Check out the sidebar widget--it lists posts from many of the active members of Blog Sisters who are writing their hearts out here and on their own blogs. With TheGoodBlogs, you can promote writing from community members as individuals across blogs. What you see on MY thegoodblogs widget are the most recent posts from our active member blog sisters from their own blogs--how cool is that? Goes WAY beyond technorati faves. TheGoodBlogs lets me tell you which blog sisters are writing new posts on their home blogs.

I've put the blog sisters widget on my blog, and Elaine has put it on her blog, and other sisters are asking, can I get a TGB widget? And I am saying, YES! Just email me at jeneane DOT sessum AT gmail DOT com.
Let's get this old hangout humming again. It was about voice then and it still is. you, us, voice. okay?


Tags: , , , , , , , = Powered by Qumana


Political Haiku, etc.

Wow, I haven't posted here in a long time! Well it's time to catch up a bit. Since my last visit here, I've posted a variety of political song parodies, limericks, and haiku at my Notables political humor blog. In fact, just today I posted 3 political haiku. You can find my Ode to ABC here and my The Rumsfeld Trap here.

Also, I've recently launched a second blog, devoted to my non-political humor. I hope you'll check it out.

Wednesday, September 06, 2006

looking back and forth

I was one of the first Blogsisters that Jeneane recruited, and there was a time I posted here frequently. That was when I had time to read and ruminate and write. That was before I became the caregiver for my 90-year-old increasingly demented mother.

If you're like me, you don't like to think about being 90 and alone and afraid and at sea in a world totally out of your control. I watch my mother become a child again, and I wonder if I will follow in her physical and mental footsteps. I wonder if my daughter will take care of me when I'm a child again.

It's not fun to think about those things. I can only hope that, since I take better care of myself than my mother ever knew she should, the path I go down to old age will be less frightening.

So, my sisters, I remind you to take your vitamins and your calcium and prescriptions for keeping your bones strong. Dance, and do puzzles, and read, and court those joyous moments.
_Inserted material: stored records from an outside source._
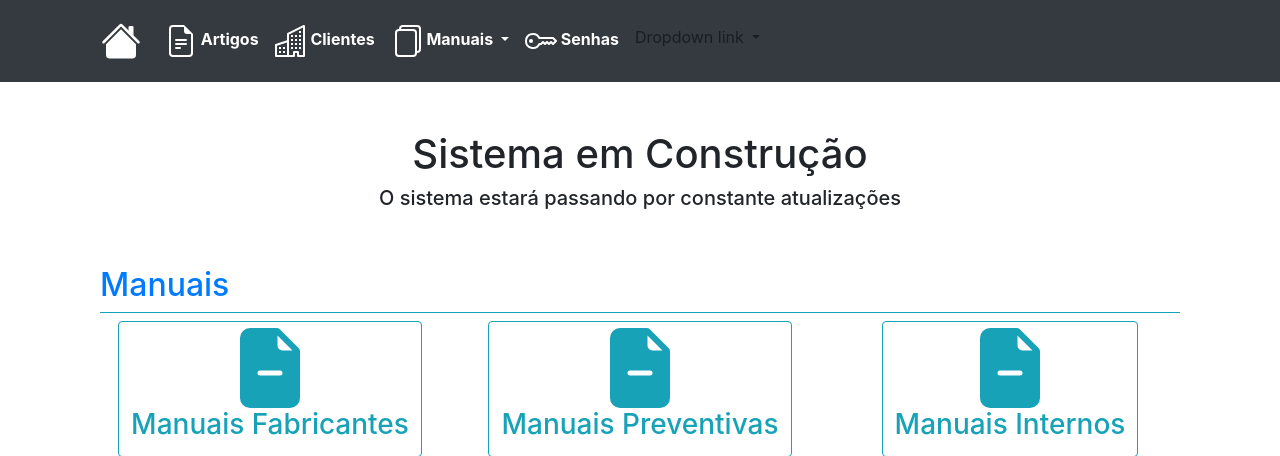
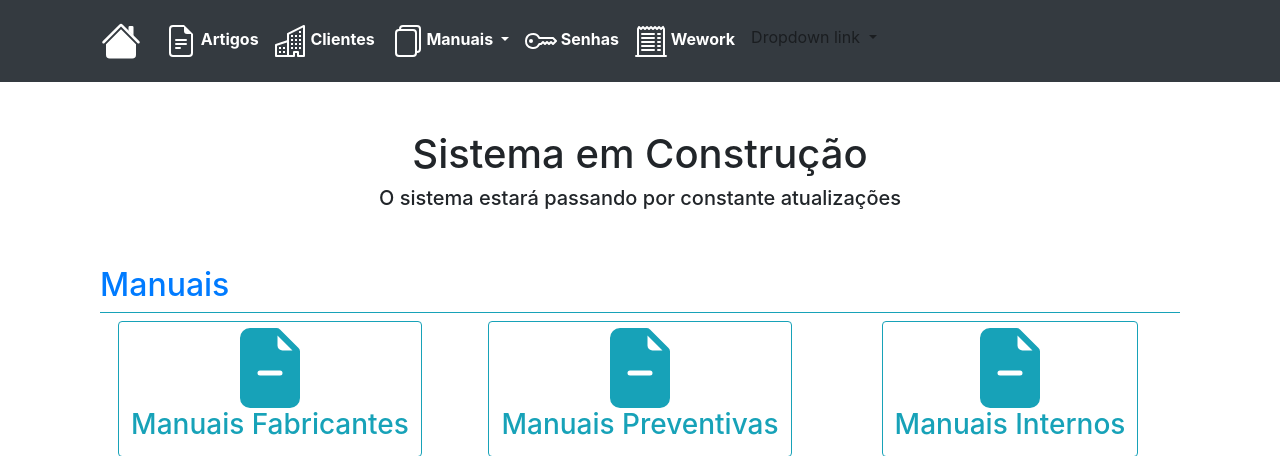
Before and after one commit to Rosivaldojesus/adscloud, a Django app: page / in a window 1280 px wide. Shown: the top 456 px of the page. Run offline with Django 3.2, Linux system fonts and the light colour scheme; some libraries are stand-ins or nearby versions.

Commit message:
make it better

```diff
--- a/evertical/urls.py
+++ b/evertical/urls.py
@@ -4,6 +4,7 @@ from .views import artigos, artigoVisualizacao
 from .views import clientes, clientesInformacoes, clienteEquipamentos, clienteEquipamentosInformacoes
 from .views import manuaisFabricantes, manuaisPreventivas, manuaisPreventivasInformacoes
 from .views import senhasPadroes
+from .views import wework
 
 urlpatterns = [
     path('', index),
@@ -23,4 +24,6 @@ urlpatterns = [
     path('manuaisPreventivasInformacoes/',manuaisPreventivasInformacoes),
 
     path('senhasPadroes/', senhasPadroes),
+
+    path('wework/', wework),
 ]
--- a/evertical/views.py
+++ b/evertical/views.py
@@ -1,5 +1,5 @@
 from django.shortcuts import render
-from .models import tbCliente, tbEquipamento,tbArtigos, tbManuais, tbPreventivas, tbSenhasPadroes
+from .models import tbCliente, tbEquipamento,tbArtigos, tbManuais, tbPreventivas, tbSenhasPadroes, tbWework
 from django.http import HttpResponse
 from django.shortcuts import render, redirect, get_object_or_404
 
@@ -65,6 +65,9 @@ def senhasPadroes(request):
     senha = tbSenhasPadroes.objects.all()
     return render(request, 'senhasPadroes.html', {'senha':senha})
 
+def wework(request):
+    wework = tbWework.objects.all()
+    return render(request, 'wework.html', {'wework':wework})
 
 def base(request):
     return render(request, 'base.html')
--- a/templates/model-header.html
+++ b/templates/model-header.html
@@ -76,6 +76,15 @@
           Senhas
         </strong></a>
       </li>
+      <li class="nav-item">
+        <a class="nav-link text-white" href="/wework/"><strong>
+          <svg width="2em" height="2em" viewBox="0 0 16 16" class="bi bi-receipt-cutoff" fill="currentColor" xmlns="http://www.w3.org/2000/svg">
+            <path fill-rule="evenodd" d="M1.92.506a.5.5 0 0 1 .434.14L3 1.293l.646-.647a.5.5 0 0 1 .708 0L5 1.293l.646-.647a.5.5 0 0 1 .708 0L7 1.293l.646-.647a.5.5 0 0 1 .708 0L9 1.293l.646-.647a.5.5 0 0 1 .708 0l.646.647.646-.647a.5.5 0 0 1 .708 0l.646.647.646-.647a.5.5 0 0 1 .801.13l.5 1A.5.5 0 0 1 15 2v13h-1V2.118l-.137-.274-.51.51a.5.5 0 0 1-.707 0L12 1.707l-.646.647a.5.5 0 0 1-.708 0L10 1.707l-.646.647a.5.5 0 0 1-.708 0L8 1.707l-.646.647a.5.5 0 0 1-.708 0L6 1.707l-.646.647a.5.5 0 0 1-.708 0L4 1.707l-.646.647a.5.5 0 0 1-.708 0l-.509-.51L2 2.118V15H1V2a.5.5 0 0 1 .053-.224l.5-1a.5.5 0 0 1 .367-.27zM0 15.5a.5.5 0 0 1 .5-.5h15a.5.5 0 0 1 0 1H.5a.5.5 0 0 1-.5-.5z"/>
+            <path fill-rule="evenodd" d="M3 4.5a.5.5 0 0 1 .5-.5h6a.5.5 0 1 1 0 1h-6a.5.5 0 0 1-.5-.5zm0 2a.5.5 0 0 1 .5-.5h6a.5.5 0 1 1 0 1h-6a.5.5 0 0 1-.5-.5zm0 2a.5.5 0 0 1 .5-.5h6a.5.5 0 1 1 0 1h-6a.5.5 0 0 1-.5-.5zm0 2a.5.5 0 0 1 .5-.5h6a.5.5 0 0 1 0 1h-6a.5.5 0 0 1-.5-.5zm0 2a.5.5 0 0 1 .5-.5h6a.5.5 0 0 1 0 1h-6a.5.5 0 0 1-.5-.5zm8-8a.5.5 0 0 1 .5-.5h1a.5.5 0 0 1 0 1h-1a.5.5 0 0 1-.5-.5zm0 2a.5.5 0 0 1 .5-.5h1a.5.5 0 0 1 0 1h-1a.5.5 0 0 1-.5-.5zm0 2a.5.5 0 0 1 .5-.5h1a.5.5 0 0 1 0 1h-1a.5.5 0 0 1-.5-.5zm0 2a.5.5 0 0 1 .5-.5h1a.5.5 0 0 1 0 1h-1a.5.5 0 0 1-.5-.5zm0 2a.5.5 0 0 1 .5-.5h1a.5.5 0 0 1 0 1h-1a.5.5 0 0 1-.5-.5z"/>
+          </svg>
+          Wework
+        </strong></a>
+      </li>
       <li class="nav-item dropdown">
         <a class="nav-link dropdown-toggle" href="#" id="navbarDropdownMenuLink" role="button" data-toggle="dropdown" aria-haspopup="true" aria-expanded="false">
           Dropdown link
```
Also changed, not shown: templates/wework.html (added, +42 -0 lines), db.sqlite3.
My mother didn't do any of that, and so at 90, she has so very little worthwhile life left in her.

I hope that at 90, I will still be posting here at Blogsisters, looking for inspiration, conversation, and even some healthy confrontation. It can't hurt.